THE independence of Scotland's crime labs has been questioned after The Herald's revelations that a report in to a gangland killing is being kept secret.
Britain's forensic science watchdog carried out a major review of the investigation into the death of Kevin "Gerbil" Carroll after a man charged with the murder - in a Glasgow supermarket car park - was cleared.
Ross Monaghan walked free in 2012 because of a lack of evidence and amid claims the police had undue influence on the forensic scientists in the case.
The review, by the UK Forensic Science Regulator, is not now expected to be published until the Carroll case is resolved, despite pressure for openness.
Yesterday, leading private forensic scientist, Allan Jamieson, said he believed the case raised issues about the independence of Scotland's labs, run by the Scottish Police Authority (SPA).
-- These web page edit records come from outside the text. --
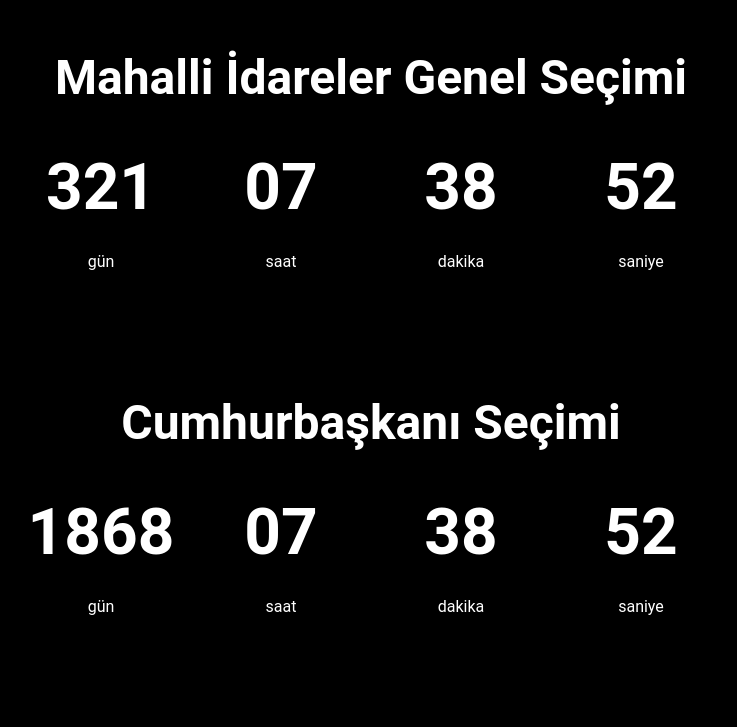
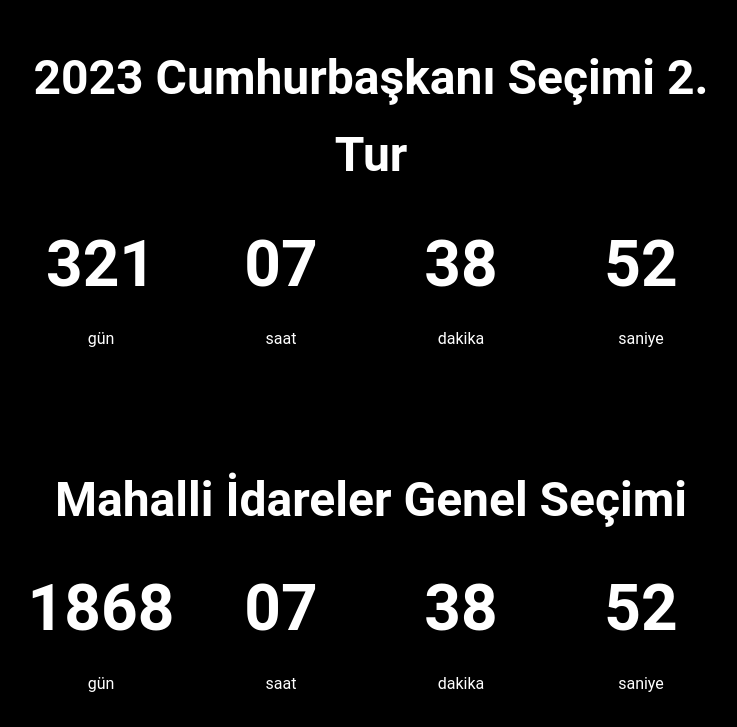
Before and after one commit to EReaXe/election-day-counter, a plain HTML site: page index.html in a window 1280 px wide. Shown: the top 727 px of the page, without its empty margins (269-1006 px from the left). Drawn offline with Linux system fonts and the light colour scheme.

Commit message:
Update index.html

```diff
--- a/index.html
+++ b/index.html
@@ -8,7 +8,7 @@
   </head>
   <body>
     <div class="container">
-      <h1>Mahalli İdareler Genel Seçimi</h1>
+      <h1>2023 Cumhurbaşkanı Seçimi 2. Tur</h1>
       <ul>
         <li>
           <span id="daysA">00</span>
@@ -29,7 +29,7 @@
       </ul>
     </div>
     <div class="container">
-      <h1>Cumhurbaşkanı Seçimi</h1>
+      <h1>Mahalli İdareler Genel Seçimi</h1>
       <ul>
         <li>
           <span id="daysB">00</span>
```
Mr Jamieson, of the Glasgow-based Forensic Institute, said: "I remain concerned that there are allegations about police influence on forensic scientists.
"Is there a possible link between these and the fact that Scotland is the only jurisdiction in the UK to have forensic laboratories operated by the police? Police may claim otherwise, but SPA labs have a single client - Police Scotland."
Forensic science in England and Wales has been privatised. Mr Jamieson has long argued this provides a more independent system.
The SPA's director of forensic services, Tom Nelson, stressed his body was not under the control of the police themselves.
He added: "This ensures a suitable degree of separation while also supporting the strong crime scene to court partnership that forensic science has with both operational policing and the wider criminal justice system in Scotland.
"We believe that the crime scene-to-court model adopted in Scotland ensures independence and impartiality for all forensic science disciplines and is preferable to the models adopted in other parts of the UK."